- Grover, R. (2018). The Cave of Dogs – A Virtual Reality Science Mystery, ICERI2018 Proceedings, pp. 4334-4342.
- Baluta, S. (2018). Inside Coach Inc. Personal interview.
- Arndt, L. (2019). Global GreenSTEM Inc. Personal interview.
- India STEM Alliance (2019). The India Impact Report.
- Aliti, R. (2019). The Center for Education and Innovative Learning – STEMLab, Tetovo, Macedonia. Personal interview.
- Pak, N., Seyler, M. (2018). ABC News: “Trump calls ‘fake news’ media ‘the real enemy of the people’ over Putin summit.” Retrieved January 29, 2019, from
- Trump, D. (2018). Speech to Veterans Association July 25, 2018. Retrieved January 29, 2019, from BBC News, Donald Trump: ‘What you’re seeing and what you’re reading is not what’s happening’,
- NCA4 Vol II: Impacts, Risks, and Adaptation in the United States (Report) (2018). National Climate Assessment. 2. November 23, 2018. Retrieved November 23, 2018.
- King, L. USA Today (2018). President Trump on dire economic forecast of climate change report: ‘I don’t believe it.’ Retrieved January 29, 2019, from
- Wikipedia contributors. (2019, January 28). Massachusetts Institute of Technology. In Wikipedia, The Free Encyclopedia. Retrieved 14:21, January 29, 2019, from https://en.wikipedia.org/w/index.php?title=Massachusetts_Institute_of_Technology&oldid=880698191
- Wikipedia contributors. (2019, January 16). Union of Concerned Scientists. In Wikipedia, The Free Encyclopedia. Retrieved 14:24, January 29, 2019, from https://en.wikipedia.org/w/index.php?title=Union_of_Concerned_Scientists&oldid=878689404
- Briggs, W. (2017). Union of Concerned Scientists Hates Truth About Global Warming. Retrieved January 29, 2019, from https://www.heartland.org/news-opinion/news/union-of-concerned-scientists-hates-truth-about-global-warming?source=policybot
About the Author
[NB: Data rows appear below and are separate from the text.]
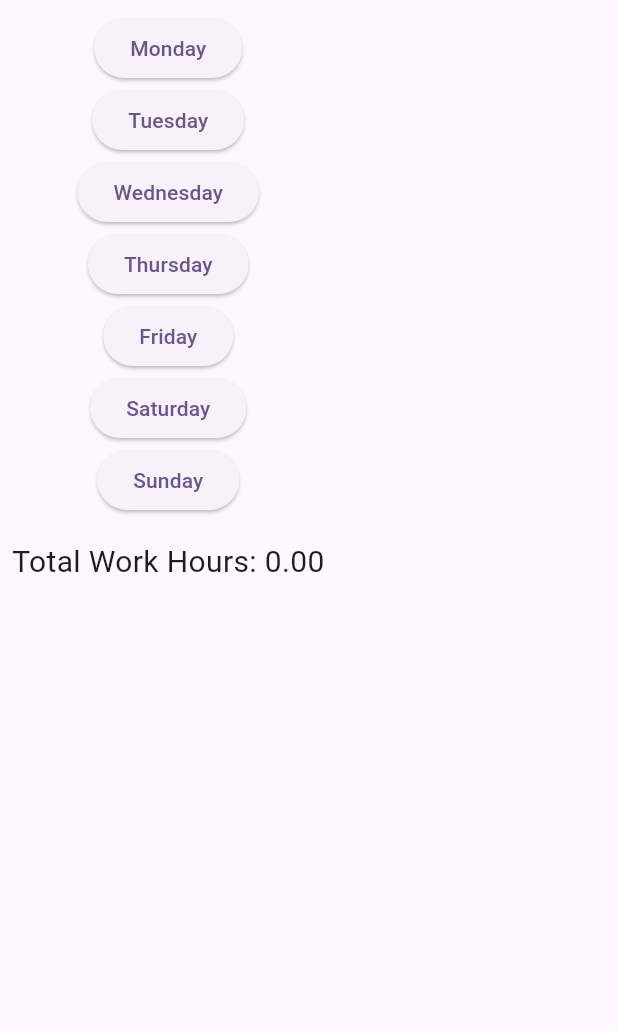
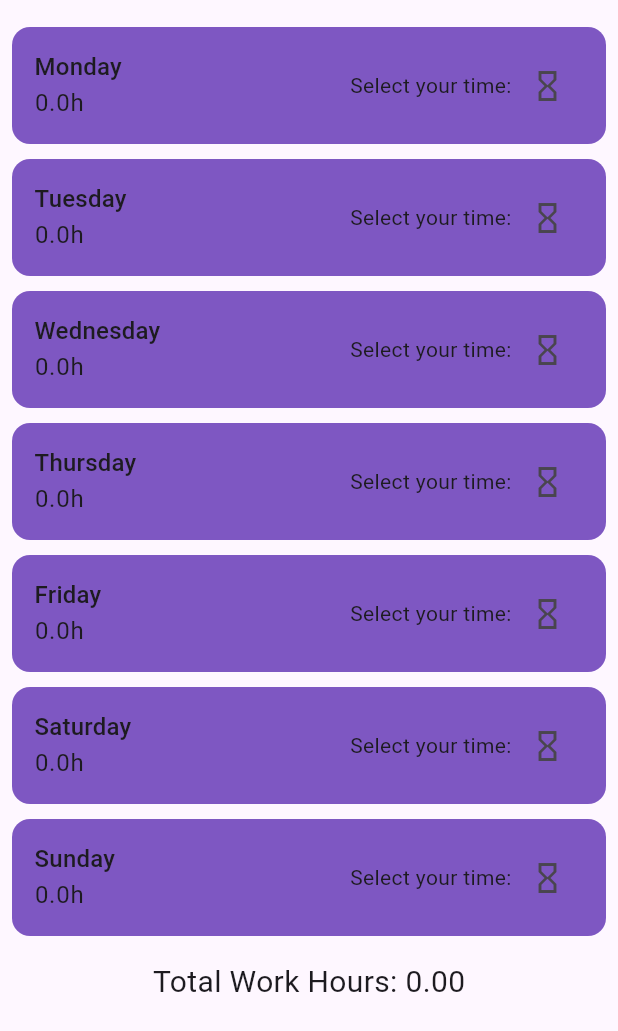
Before and after one commit to browsfer/ToDoApp, a Flutter app: the TimeSheetsPage widget shown alone on an empty page, opened directly, on a phone screen of 412 x 824 dp. Shown: the top 1031 px of the screen. Run offline on Flutter 3.47's test engine with Material 2 defaults, Android fonts, the phone set to English and light mode, and no system bars; our stand-ins replace flutter_slidable, hive, hive_flutter; missing offline and left inert: time_range_picker; accounts and stored records are empty.

```diff
--- a/lib/components/hours_tile.dart
+++ b/lib/components/hours_tile.dart
@@ -1,16 +1,25 @@
 import 'package:flutter/material.dart';
-import 'package:intl/intl.dart';
 import 'package:time_range_picker/time_range_picker.dart';
 
 class HoursTile extends StatefulWidget {
   final String weekDay;
-  const HoursTile({super.key, required this.weekDay});
+  final String hoursPerDay; // Add the hoursPerDay property
+  final void Function() selectWorkTime;
+
+  const HoursTile({
+    Key? key,
+    required this.weekDay,
+    required this.hoursPerDay,
+    required this.selectWorkTime,
+  }) : super(key: key);
 
   @override
   State<HoursTile> createState() => _HoursTileState();
 }
 
 class _HoursTileState extends State<HoursTile> {
+  TimeRange? selectedTimeRange;
+
   @override
   Widget build(BuildContext context) {
     return Container(
@@ -20,17 +29,28 @@ class _HoursTileState extends State<HoursTile> {
       ),
       margin: const EdgeInsets.only(top: 10),
       padding: const EdgeInsets.all(15),
-      height: MediaQuery.sizeOf(context).height * 0.09,
-      // width: MediaQuery.sizeOf(context).width * 1,
       child: Row(
         children: [
-          Text(widget.weekDay),
+          Column(
+            crossAxisAlignment: CrossAxisAlignment.start,
+            children: [
+              Text(
+                widget.weekDay,
+                style: Theme.of(context).textTheme.titleMedium,
+              ),
+              const SizedBox(width: 4),
+              Text(
+                '${widget.hoursPerDay}h',
+                style: Theme.of(context).textTheme.bodyLarge,
+              ),
+            ],
+          ),
           const Spacer(),
-          const Text('Your working time:'),
-
-          //Time Range picker
+          const Text('Select your time:'),
           IconButton(
-              icon: const Icon(Icons.timelapse_outlined), onPressed: () {}),
+            icon: const Icon(Icons.hourglass_empty),
+            onPressed: widget.selectWorkTime,
+          ),
         ],
       ),
     );
--- a/lib/data/database.dart
+++ b/lib/data/database.dart
@@ -1,9 +1,14 @@
 import 'package:hive_flutter/hive_flutter.dart';
 
 class ToDoDatabase {
+  //List of To Do thingss
   List toDoList = [];
 
+  //List of week days
+  Map<String, String> workHoursMap = {};
+
   final _myBox = Hive.box('TODOLIST');
+  final _workingHoursBox = Hive.box('working_hours');
 
   //On first time ever opening app
   void createInitialData() {
@@ -13,12 +18,17 @@ class ToDoDatabase {
   }
 
   //Load existing data
-  void loadDatabase() {
+  void loadToDoList() {
     toDoList = _myBox.get("TODOLIST");
+  }
+
+  void loadHoursList() {
+    workHoursMap = _workingHoursBox.get('working_hours');
   }
 
   //Update data
   void updateDatabase() {
+    _workingHoursBox.put('working_hours', workHoursMap);
     _myBox.put("TODOLIST", toDoList);
   }
 }
--- a/lib/main.dart
+++ b/lib/main.dart
@@ -7,6 +7,7 @@ void main() async {
   await Hive.initFlutter();
 
   await Hive.openBox('TODOLIST');
+  await Hive.openBox('working_hours');
 
   runApp(const MyApp());
 }
--- a/lib/pages/time_sheets_page.dart
+++ b/lib/pages/time_sheets_page.dart
@@ -1,9 +1,12 @@
 import 'package:flutter/material.dart';
+import 'package:hive/hive.dart';
 import 'package:intl/intl.dart';
 import 'package:time_range_picker/time_range_picker.dart';
+import 'package:todo_app/components/hours_tile.dart';
+import 'package:todo_app/data/database.dart';
 
 class TimeSheetsPage extends StatefulWidget {
-  const TimeSheetsPage({super.key});
+  const TimeSheetsPage({Key? key}) : super(key: key);
 
   @override
   State<TimeSheetsPage> createState() => _TimeSheetsPageState();
@@ -12,26 +15,24 @@ class TimeSheetsPage extends StatefulWidget {
 class _TimeSheetsPageState extends State<TimeSheetsPage> {
   TimeOfDay? startTime;
   TimeOfDay? endTime;
-  String workHours = '0.0';
+  String? workHours;
 
-  //List of week days
-  Map<String, String> workHoursMap = {
-    'Monday': '0.0',
-    'Tuesday': '0.0',
-    'Wednesday': '0.0',
-    'Thursday': '0.0',
-    'Friday': '0.0',
-    'Saturday': '0.0',
-    'Sunday': '0.0',
-  };
+  // Database reference
+  final ToDoDatabase _db = ToDoDatabase();
 
-  List<TimeRange> selectedTimeRanges = List.filled(
-    7,
-    TimeRange(
-      startTime: const TimeOfDay(hour: 0, minute: 0),
-      endTime: const TimeOfDay(hour: 0, minute: 0),
-    ),
-  );
+  //Hive box for working hours
+  final _workingHoursBox = Hive.box('working_hours');
+
+  @override
+  void initState() {
+    //Checking if values are null
+    if (_workingHoursBox.get('working_hours') == null) {
+      return;
+    }
+    _db.loadHoursList();
+
+    super.initState();
+  }
 
   void _selectTimeRange(BuildContext context, int dayIndex) async {
     TimeRange? result = await showTimeRangePicker(
@@ -71,11 +72,11 @@ class _TimeSheetsPageState extends State<TimeSheetsPage> {
 
     if (result != null) {
       setState(() {
-        selectedTimeRanges[dayIndex] = result;
         startTime = result.startTime;
         endTime = result.endTime;
         workHours = _calculateWorkHours(result);
-        workHoursMap[getDayOfWeek(dayIndex)] = _calculateWorkHours(result);
+        _db.workHoursMap[getDayOfWeek(dayIndex)] = _calculateWorkHours(result);
+        _db.updateDatabase();
       });
     }
   }
@@ -100,7 +101,7 @@ class _TimeSheetsPageState extends State<TimeSheetsPage> {
 
   String _calculateTotalWorkHours() {
     double totalHours = 0.0;
-    workHoursMap.forEach((day, hours) {
+    _db.workHoursMap.forEach((day, hours) {
       totalHours += double.parse(hours);
     });
     return totalHours.toStringAsFixed(2);
@@ -115,9 +116,10 @@ class _TimeSheetsPageState extends State<TimeSheetsPage> {
           mainAxisAlignment: MainAxisAlignment.center,
           children: [
             for (int i = 0; i < 7; i++)
-              ElevatedButton(
-                onPressed: () => _selectTimeRange(context, i),
-                child: Text(getDayOfWeek(i)),
+              HoursTile(
+                hoursPerDay: _db.workHoursMap[getDayOfWeek(i)] ?? '0.0',
+                weekDay: getDayOfWeek(i),
+                selectWorkTime: () => _selectTimeRange(context, i),
               ),
             const SizedBox(height: 16),
             Text(
--- a/pubspec.yaml
+++ b/pubspec.yaml
@@ -40,6 +40,7 @@ dependencies:
   hive_flutter: ^1.1.0
   time_range_picker: ^2.2.0
   intl: ^0.18.1
+  path_provider: ^2.0.15
 
 dev_dependencies:
   flutter_test:
```
Also changed, not shown: lib/pages/todo_list_page.dart (+15 -5 lines), pubspec.lock.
Robert Grover is a proponent of STEAM education and educational technology that helps engage and develop the students of today into the thoughtful leaders of tomorrow.